“Before you do anything, you need to get clearance through EGLE,” Burns advised. The city manager also asked if Bachmann was planning to fund the project, but Bachmann replied that he thought it would need to be a community and taxpayer-funded endeavor.
After the meeting, Bachmann told Lowell’s First Look that he is a former Marine who has experience in power plants and avionics. For the past few years, he has worked in the cannabis industry, and he feels he could lead this project to completion thanks to his strong electrical background.
Bachmann said he will be following up with various companies and EGLE to further explore the matter.
The second citizen suggestion came from a resident of Birchwood Court who thought the city should offer leaf removal services. She contacted East Grand Rapids about their program which runs from April through December.
“They allow people to put all debris in the street,” the resident explained. Then, the city uses trucks and backhoes to collect the debris which is eventually turned into compost for city use.
“I propose we give that some consideration for Lowell,” the resident suggested. She believed it would save hours of work for homeowners who would no longer need to rake and bag leaves. It would also provide the type of service that would help make Lowell “the next place to be.”
New Business: Conflict of Interest Policy, Skate Park Renovation
Under new business, Lowell City Council considered a policy regarding conflicts of interest. The city is applying for a loan from the USDA for an infrastructure project on Monroe and Washington streets, and the policy is required for funding.
Burns said the city has a passing reference to conflicts of interest in Lowell City Council rules, but a more formalized policy needs to be adopted for the government loan. The policy presented on Monday passed unanimously.
The second piece of new business was a proposal from Bob Rogers to remove the existing ramps at the skate park and replace them with concrete ramps. The park would also get a design overhaul that could include a shaded area for spectators and a section intended for artistic creativity, with the hope that it would deter graffiti elsewhere in the park.
Rogers presented his proposal to the Parks & Recreation Commission and estimates the renovation cost will be between $120,000 – $240,000. He isn’t proposing any taxpayer money be used for the project, but rather that funds be raised privately.
“If they come up with the funds, I think it would be a huge benefit to the city,” said Councilmember Leah Groves, who is the council representative on the Parks & Recreation Commission.
The commission voted to recommend that Lowell City Council support the project. That could include the city setting up a designated account where donations could be held. Councilmembers voted unanimously to accept the commission recommendation and support the initiative to renovate the skate park.
In his budget update, Burns noted that Lowell’s annual audit was almost complete. While the numbers haven’t been finalized yet, it appears the city took in approximately $400,000 more in revenue last year than anticipated. That will leave the city with a $1.4 million fund balance.
Burns said he would have a more formal recommendation later for how to spend the additional $400,000. However, his inclination is to use a portion to pay down the city’s unfunded pension liability, direct some money to local streets and use the remainder for HVAC upgrades needed at City Hall.

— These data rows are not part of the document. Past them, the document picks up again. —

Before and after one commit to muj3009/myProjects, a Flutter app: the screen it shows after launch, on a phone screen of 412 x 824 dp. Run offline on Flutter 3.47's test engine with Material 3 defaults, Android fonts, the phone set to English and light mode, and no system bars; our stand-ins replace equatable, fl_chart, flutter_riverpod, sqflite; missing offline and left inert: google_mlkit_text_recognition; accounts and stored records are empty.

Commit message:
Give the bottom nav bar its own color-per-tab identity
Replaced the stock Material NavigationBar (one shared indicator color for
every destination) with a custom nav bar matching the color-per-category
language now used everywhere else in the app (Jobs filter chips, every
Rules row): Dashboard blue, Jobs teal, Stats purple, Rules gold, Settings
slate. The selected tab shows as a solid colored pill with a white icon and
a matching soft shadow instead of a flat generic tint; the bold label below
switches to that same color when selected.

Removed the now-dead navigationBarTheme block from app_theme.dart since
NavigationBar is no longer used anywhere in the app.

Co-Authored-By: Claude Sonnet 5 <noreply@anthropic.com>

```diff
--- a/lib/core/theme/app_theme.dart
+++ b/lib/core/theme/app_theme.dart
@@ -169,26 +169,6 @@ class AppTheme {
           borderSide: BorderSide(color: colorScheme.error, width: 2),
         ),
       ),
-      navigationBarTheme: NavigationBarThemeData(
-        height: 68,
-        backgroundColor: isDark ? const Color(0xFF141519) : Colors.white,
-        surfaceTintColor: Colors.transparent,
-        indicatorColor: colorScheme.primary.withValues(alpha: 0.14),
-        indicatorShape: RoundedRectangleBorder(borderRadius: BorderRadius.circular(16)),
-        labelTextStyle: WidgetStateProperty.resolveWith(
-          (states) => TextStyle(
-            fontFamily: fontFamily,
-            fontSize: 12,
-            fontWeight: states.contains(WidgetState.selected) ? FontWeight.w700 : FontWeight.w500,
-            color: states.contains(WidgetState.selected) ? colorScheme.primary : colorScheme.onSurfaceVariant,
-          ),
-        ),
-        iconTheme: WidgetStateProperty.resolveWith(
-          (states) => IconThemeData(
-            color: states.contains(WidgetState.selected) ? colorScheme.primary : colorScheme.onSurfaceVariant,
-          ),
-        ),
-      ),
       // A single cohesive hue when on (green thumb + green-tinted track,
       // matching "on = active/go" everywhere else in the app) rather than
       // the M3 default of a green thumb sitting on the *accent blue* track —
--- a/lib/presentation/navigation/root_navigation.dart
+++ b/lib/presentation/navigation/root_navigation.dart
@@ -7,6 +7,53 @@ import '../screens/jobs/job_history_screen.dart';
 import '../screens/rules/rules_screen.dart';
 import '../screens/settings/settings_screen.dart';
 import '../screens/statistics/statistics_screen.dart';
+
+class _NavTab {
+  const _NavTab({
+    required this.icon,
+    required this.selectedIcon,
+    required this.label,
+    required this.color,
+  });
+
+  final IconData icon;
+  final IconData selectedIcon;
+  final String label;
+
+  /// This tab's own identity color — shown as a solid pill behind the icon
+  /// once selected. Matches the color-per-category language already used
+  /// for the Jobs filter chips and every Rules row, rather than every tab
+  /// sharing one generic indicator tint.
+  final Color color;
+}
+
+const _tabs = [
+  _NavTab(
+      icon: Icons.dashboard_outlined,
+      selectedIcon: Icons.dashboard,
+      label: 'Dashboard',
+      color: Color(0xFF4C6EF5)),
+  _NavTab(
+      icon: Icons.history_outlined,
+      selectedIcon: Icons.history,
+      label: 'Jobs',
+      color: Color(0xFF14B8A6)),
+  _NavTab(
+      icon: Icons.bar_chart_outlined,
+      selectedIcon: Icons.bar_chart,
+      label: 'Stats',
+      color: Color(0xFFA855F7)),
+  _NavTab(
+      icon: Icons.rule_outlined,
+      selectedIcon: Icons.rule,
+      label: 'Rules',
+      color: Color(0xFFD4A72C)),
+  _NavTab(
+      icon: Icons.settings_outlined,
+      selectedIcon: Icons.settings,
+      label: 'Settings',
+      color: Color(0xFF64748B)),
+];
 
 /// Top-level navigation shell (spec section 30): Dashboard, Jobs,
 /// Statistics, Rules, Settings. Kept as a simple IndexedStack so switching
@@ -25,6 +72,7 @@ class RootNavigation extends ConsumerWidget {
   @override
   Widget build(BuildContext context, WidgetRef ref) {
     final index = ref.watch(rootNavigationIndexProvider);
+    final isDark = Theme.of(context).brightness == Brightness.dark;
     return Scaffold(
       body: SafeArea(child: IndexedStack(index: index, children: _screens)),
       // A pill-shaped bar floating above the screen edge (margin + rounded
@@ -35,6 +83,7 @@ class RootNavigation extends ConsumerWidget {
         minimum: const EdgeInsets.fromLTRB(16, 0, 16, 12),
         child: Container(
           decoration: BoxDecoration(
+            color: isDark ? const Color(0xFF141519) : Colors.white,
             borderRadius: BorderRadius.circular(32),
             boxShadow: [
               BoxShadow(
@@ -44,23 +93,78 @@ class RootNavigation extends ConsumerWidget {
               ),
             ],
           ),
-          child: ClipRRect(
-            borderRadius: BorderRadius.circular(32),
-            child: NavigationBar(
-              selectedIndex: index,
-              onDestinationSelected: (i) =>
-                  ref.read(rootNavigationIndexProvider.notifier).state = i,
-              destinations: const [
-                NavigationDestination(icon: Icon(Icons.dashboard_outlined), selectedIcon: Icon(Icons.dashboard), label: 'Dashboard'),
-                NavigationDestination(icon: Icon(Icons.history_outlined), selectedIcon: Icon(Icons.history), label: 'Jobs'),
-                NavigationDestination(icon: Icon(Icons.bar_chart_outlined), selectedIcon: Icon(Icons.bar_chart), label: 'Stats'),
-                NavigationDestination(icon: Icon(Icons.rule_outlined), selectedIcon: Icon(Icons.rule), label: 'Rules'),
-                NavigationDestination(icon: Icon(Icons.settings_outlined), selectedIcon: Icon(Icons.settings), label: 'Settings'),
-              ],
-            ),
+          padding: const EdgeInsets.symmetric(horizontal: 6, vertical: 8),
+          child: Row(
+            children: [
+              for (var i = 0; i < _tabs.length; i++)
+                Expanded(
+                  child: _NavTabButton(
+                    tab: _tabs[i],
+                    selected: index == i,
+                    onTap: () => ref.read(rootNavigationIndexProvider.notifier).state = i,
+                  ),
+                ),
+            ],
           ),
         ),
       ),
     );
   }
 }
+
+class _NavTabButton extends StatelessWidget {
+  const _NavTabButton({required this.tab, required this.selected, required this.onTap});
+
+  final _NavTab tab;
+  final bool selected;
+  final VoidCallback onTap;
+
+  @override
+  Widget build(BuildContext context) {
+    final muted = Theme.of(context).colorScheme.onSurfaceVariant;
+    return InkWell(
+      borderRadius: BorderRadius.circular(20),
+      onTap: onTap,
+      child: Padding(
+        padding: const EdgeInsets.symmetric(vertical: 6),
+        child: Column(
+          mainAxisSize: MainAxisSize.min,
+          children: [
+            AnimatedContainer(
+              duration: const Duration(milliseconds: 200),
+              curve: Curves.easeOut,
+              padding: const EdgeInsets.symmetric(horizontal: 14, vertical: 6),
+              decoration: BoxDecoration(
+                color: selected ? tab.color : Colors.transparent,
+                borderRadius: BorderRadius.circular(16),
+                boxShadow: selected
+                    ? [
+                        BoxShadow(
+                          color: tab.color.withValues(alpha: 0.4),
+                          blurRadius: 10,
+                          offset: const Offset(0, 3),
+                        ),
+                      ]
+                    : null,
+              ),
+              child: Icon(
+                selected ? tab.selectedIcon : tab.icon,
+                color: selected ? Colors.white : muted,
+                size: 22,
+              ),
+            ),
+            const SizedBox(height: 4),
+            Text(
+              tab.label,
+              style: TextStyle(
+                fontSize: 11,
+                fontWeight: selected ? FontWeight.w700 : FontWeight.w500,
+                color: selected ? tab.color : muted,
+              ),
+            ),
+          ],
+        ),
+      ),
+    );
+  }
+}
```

As for streets funding, Burns shared that the city expects to see an annual increase of $30,000 in its Act 51 revenue from the state. That’s thanks to an increase in city population from 3,783 in 2010 to 4,142 in 2020.
During his final comments of the evening, Councilmember Cliff Yankovich asked if it would be possible to get a report from the Showboat about how many times it was rented out this year and how much revenue it’s generated.
Councilmember Jim Salzwedel, who sits on the Showboat committee, said he would see if that information could be gathered. He also said that he wanted to have a meeting with other Showboat committee members and ask some “tough questions,” but he did not specify what those would be.
Yankovich also shared that the Look Memorial Fund awarded $10,000 to the Lowell YMCA. It also gave $9,000 to FROM to complete the laundry room at the former Denny’s Rooms building that is across from Ball’s Softee Crème on Main Street. Yankovich noted that the building had 10 units, include six for single occupancy. Rent for the rooms ran between $650-$700 a month, including utilities, and Yankovich said it was his understanding that a study found Lowell could use another 80 more rental units in that price range.
Councilmember Marty Chambers asked if Lowell Light & Power would be holding a holiday lights contest this year, and utility general manager Charlie West replied that the event was not planned for 2021. West noted that the Rotary Club had previously spearheaded the project, but LLP hadn’t been approached by them this year.
In her final comments of the night, Groves reminded residents about the Treasures for Troops collection going on now. She also encouraged people to sign up to help prepare and serve the Open Table Thanksgiving dinner next Thursday.
The next regular meeting of Lowell City Council will be Monday, December 6, at 7pm in City Hall.